In 1971, Dr. Beem joined the faculty of Montgomery College in Rockville. He taught geology and biology for more than 36 years before he retired.
In 1974, he married Barbara Miller, a Howard County Times reporter. They moved to Catonsville, where he became interested in antiques and the Bennett Pottery Co. of Baltimore. The Bennett firm once produced the McCormick teapots sold by the spice firm.
Dr. Beem researched and wrote about 19th- and early 20th-century Baltimore potteries. In 1992, he and his wife began writing for AntiqueWeek, a national publication for collectors and dealers. They wrote features and covered antique shows. He wrote a monthly column, the Question Box, beginning in 2011.
He and his wife also wrote about historic homes open to tourists for The New England Antiques Journal. He contributed articles to The Baltimore Sun. They interviewed curators at Williamsburg and Winterthur.
Their article, "A History of Baltimore Porcelain," was published in the 2012 edition of Ceramics in America. At the time of his death, he was researching Rebekah-at-the-Well teapots also made by Bennett Pottery.

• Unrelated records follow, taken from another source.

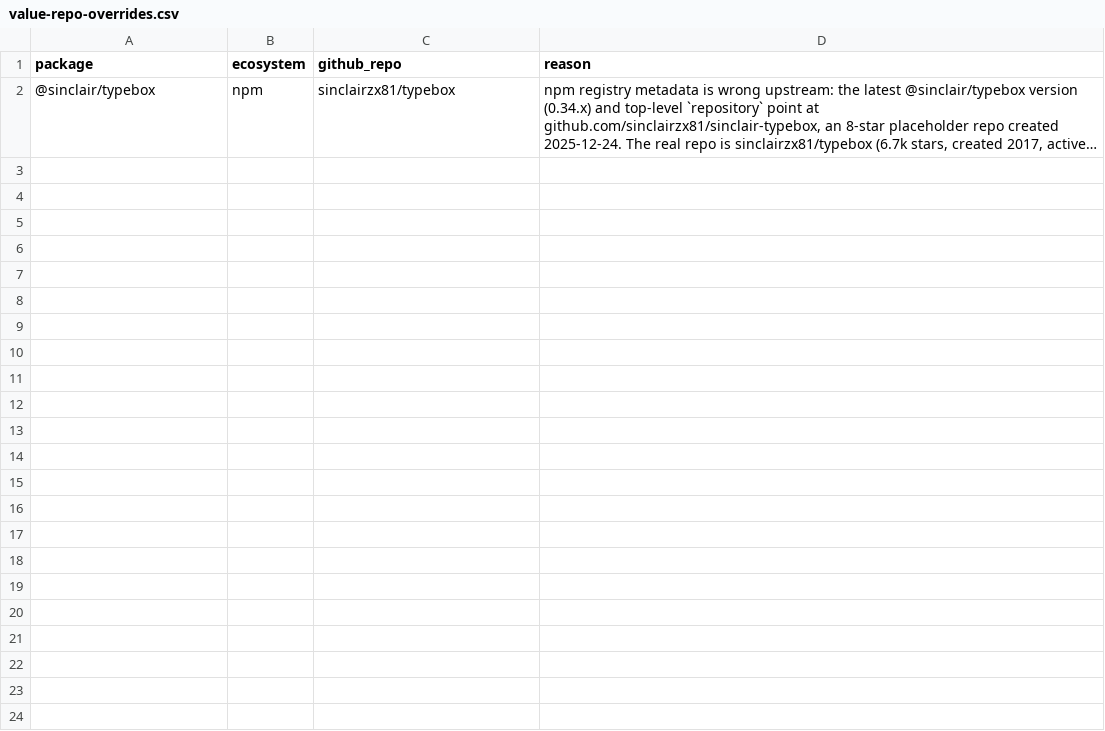
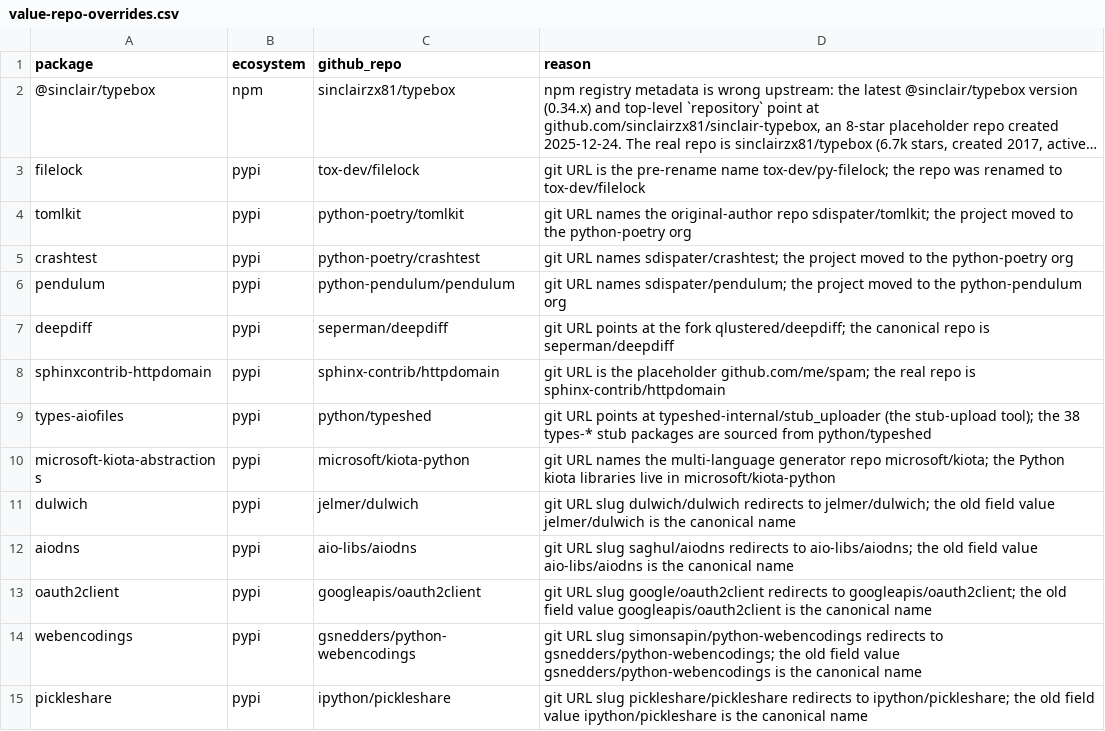
Before and after one commit to osendowment/model, a CSV file: data/value-repo-overrides.csv, drawn as a sheet; long unchanged cells end in …; the diff names each change by its address in the sheet, - before the commit and + after, or states it on an @@ line.

```diff
--- a/data/value-repo-overrides.csv
+++ b/data/value-repo-overrides.csv
+row 3: filelock | pypi | tox-dev/filelock | git URL is the pre-rename name tox-dev/py-filelock; the repo was renamed to tox-dev/filelock
+row 4: tomlkit | pypi | python-poetry/tomlkit | git URL names the original-author repo sdispater/tomlkit; the project moved to the python-poetry org
+row 5: crashtest | pypi | python-poetry/crashtest | git URL names sdispater/crashtest; the project moved to the python-poetry org
+row 6: pendulum | pypi | python-pendulum/pendulum | git URL names sdispater/pendulum; the project moved to the python-pendulum org
+row 7: deepdiff | pypi | seperman/deepdiff | git URL points at the fork qlustered/deepdiff; the canonical repo is seperman/deepdiff
+row 8: sphinxcontrib-httpdomain | pypi | sphinx-contrib/httpdomain | git URL is the placeholder github.com/me/spam; the real repo is sphinx-contrib/httpdomain
+row 9: types-aiofiles | pypi | python/typeshed | git URL points at typeshed-internal/stub_uploader (the stub-upload tool); the 38 types-* stub packages are sourced from python/typeshed
+row 10: microsoft-kiota-abstractions | pypi | microsoft/kiota-python | git URL names the multi-language generator repo microsoft/kiota; the Python kiota libraries live in microsoft/kiota-python
+row 11: dulwich | pypi | jelmer/dulwich | git URL slug dulwich/dulwich redirects to jelmer/dulwich; the old field value jelmer/dulwich is the canonical name
+row 12: aiodns | pypi | aio-libs/aiodns | git URL slug saghul/aiodns redirects to aio-libs/aiodns; the old field value aio-libs/aiodns is the canonical name
+row 13: oauth2client | pypi | googleapis/oauth2client | git URL slug google/oauth2client redirects to googleapis/oauth2client; the old field value googleapis/oauth2client is the canonical name
+row 14: webencodings | pypi | gsnedders/python-webencodings | git URL slug simonsapin/python-webencodings redirects to gsnedders/python-webencodings; the old field value gsnedders/python-webencodings is the canonical name
+row 15: pickleshare | pypi | ipython/pickleshare | git URL slug pickleshare/pickleshare redirects to ipython/pickleshare; the old field value ipython/pickleshare is the canonical name
```
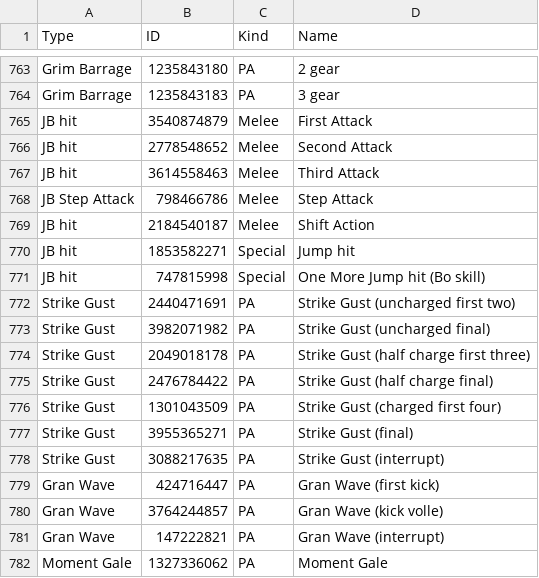
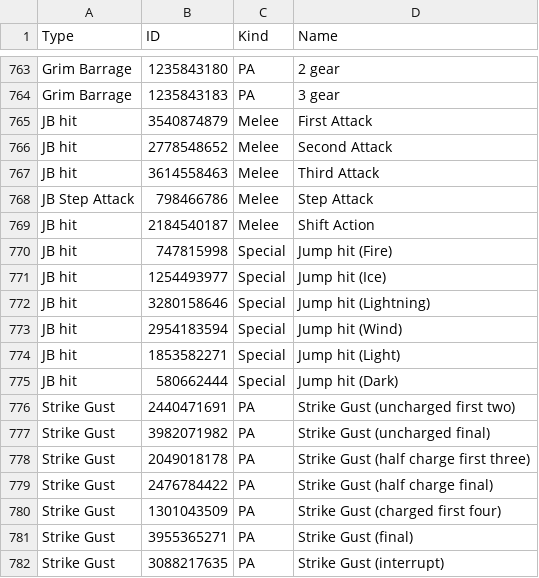
Before and after one commit to VariantXYZ/PSO2ACT, a CSV file: PSO2ACT/skills.csv, drawn as a sheet; only a part is shown, gaps mark what is left out; the shorter side is filled out with more unchanged rows.

Commit message:
Jet Boots jump hit fix

```diff
--- a/PSO2ACT/skills.csv
+++ b/PSO2ACT/skills.csv
@@ -769,4 +769,8 @@ JB Step Attack,798466786,Melee,Step Attack
 JB hit,2184540187,Melee,Shift Action
-JB hit,1853582271,Special,Jump hit
-JB hit,747815998,Special,One More Jump hit (Bo skill)
+JB hit,747815998,Special,Jump hit (Fire)
+JB hit,1254493977,Special,Jump hit (Ice)
+JB hit,3280158646,Special,Jump hit (Lightning)
+JB hit,2954183594,Special,Jump hit (Wind)
+JB hit,1853582271,Special,Jump hit (Light)
+JB hit,580662444,Special,Jump hit (Dark)
 Strike Gust,2440471691,PA,Strike Gust (uncharged first two)
```
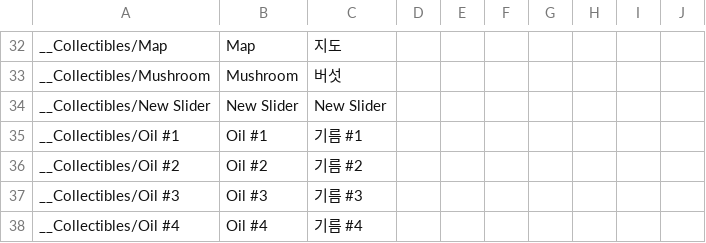
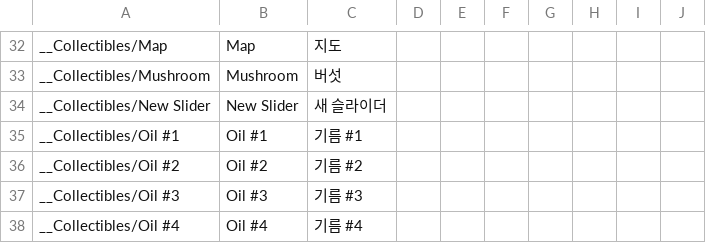
Before and after one commit to Elioc997472/Slider, a CSV file: Slider/Assets/StreamingAssets/Localizations/Korean/_Korean_configs.csv, drawn as a sheet; only a part is shown, gaps mark what is left out; the diff names each change by its address in the sheet, - before the commit and + after, or states it on an @@ line.

```diff
--- a/Slider/Assets/StreamingAssets/Localizations/Korean/_Korean_configs.csv
+++ b/Slider/Assets/StreamingAssets/Localizations/Korean/_Korean_configs.csv
-C34: New Slider
+C34: 새 슬라이더
```
Also changed, not shown: Slider/Assets/StreamingAssets/Localizations/Chinese/_Chinese_configs.csv, Slider/Assets/StreamingAssets/Localizations/Korean/MainMenu_scene.csv, 21 other files.
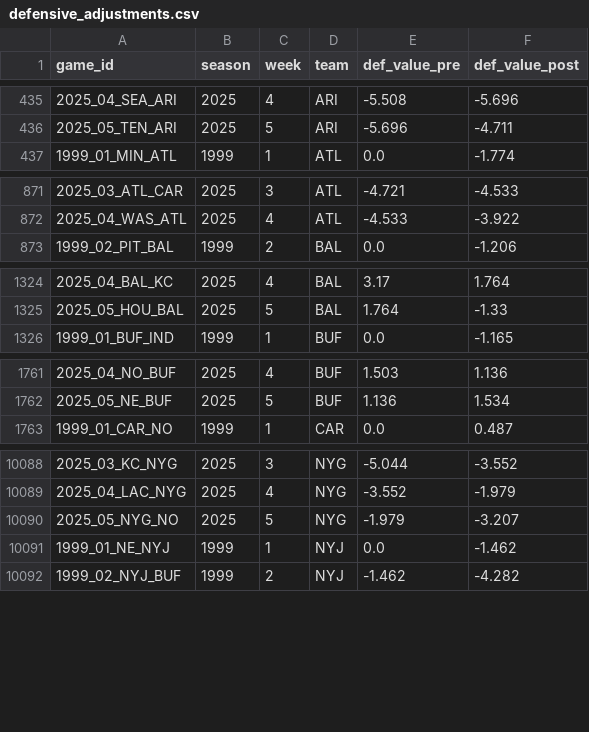
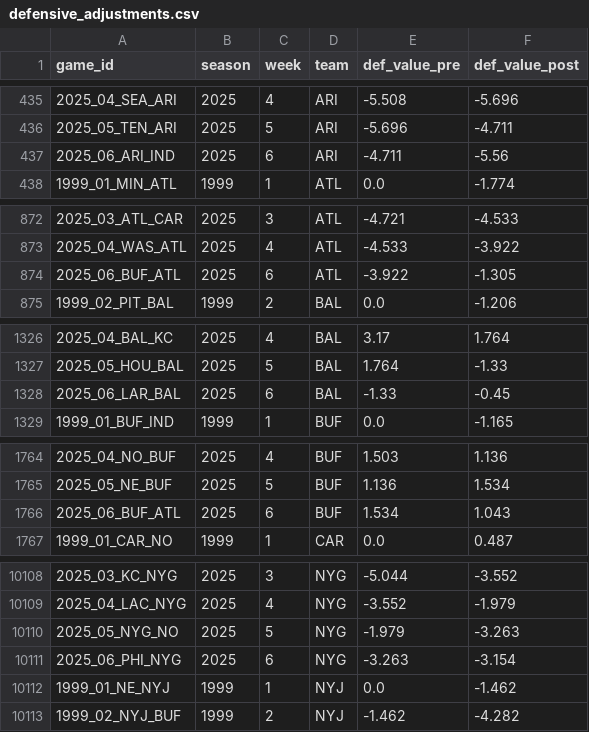
Before and after one commit to greerreNFL/nfeloqb, a CSV file: Other Data/defensive_adjustments.csv, drawn as a sheet; only a part is shown, gaps mark what is left out; the diff covers the shown part only.

```diff
--- a/Other Data/defensive_adjustments.csv
+++ b/Other Data/defensive_adjustments.csv
@@ -436,2 +436,3 @@ game_id,season,week,team,def_value_pre,def_value_post
 2025_05_TEN_ARI,2025,5,ARI,-5.696,-4.711
+2025_06_ARI_IND,2025,6,ARI,-4.711,-5.56
 1999_01_MIN_ATL,1999,1,ATL,0.0,-1.774
@@ -872,2 +873,3 @@ game_id,season,week,team,def_value_pre,def_value_post
 2025_04_WAS_ATL,2025,4,ATL,-4.533,-3.922
+2025_06_BUF_ATL,2025,6,ATL,-3.922,-1.305
 1999_02_PIT_BAL,1999,2,BAL,0.0,-1.206
@@ -1325,2 +1327,3 @@ game_id,season,week,team,def_value_pre,def_value_post
 2025_05_HOU_BAL,2025,5,BAL,1.764,-1.33
+2025_06_LAR_BAL,2025,6,BAL,-1.33,-0.45
 1999_01_BUF_IND,1999,1,BUF,0.0,-1.165
@@ -1762,2 +1765,3 @@ game_id,season,week,team,def_value_pre,def_value_post
 2025_05_NE_BUF,2025,5,BUF,1.136,1.534
+2025_06_BUF_ATL,2025,6,BUF,1.534,1.043
 1999_01_CAR_NO,1999,1,CAR,0.0,0.487
@@ -10089,3 +10109,4 @@ game_id,season,week,team,def_value_pre,def_value_post
 2025_04_LAC_NYG,2025,4,NYG,-3.552,-1.979
-2025_05_NYG_NO,2025,5,NYG,-1.979,-3.207
+2025_05_NYG_NO,2025,5,NYG,-1.979,-3.263
+2025_06_PHI_NYG,2025,6,NYG,-3.263,-3.154
 1999_01_NE_NYJ,1999,1,NYJ,0.0,-1.462
```
Also changed, not shown: 25 added rows elsewhere in this file, Other Data/meta_data.csv, 2 other files.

He collected cocktail shakers, paint-by-numbers pictures and 78 rpm records. A car enthusiast and fan of Formula One auto racing, he also enjoyed classical music and played the trombone. He was also a founding member of the Catonsville Seven, a local travel writers' group.
A memorial service will be held at 10:30 a.m. Saturday at Salem Evangelical Lutheran Church, 905 Frederick Road in Catonsville, where he was a member and played in the Salem Brass group.
In addition to his wife of 41 years, survivors include a daughter, Katherine McKerrow of Catonsville; and three grandchildren.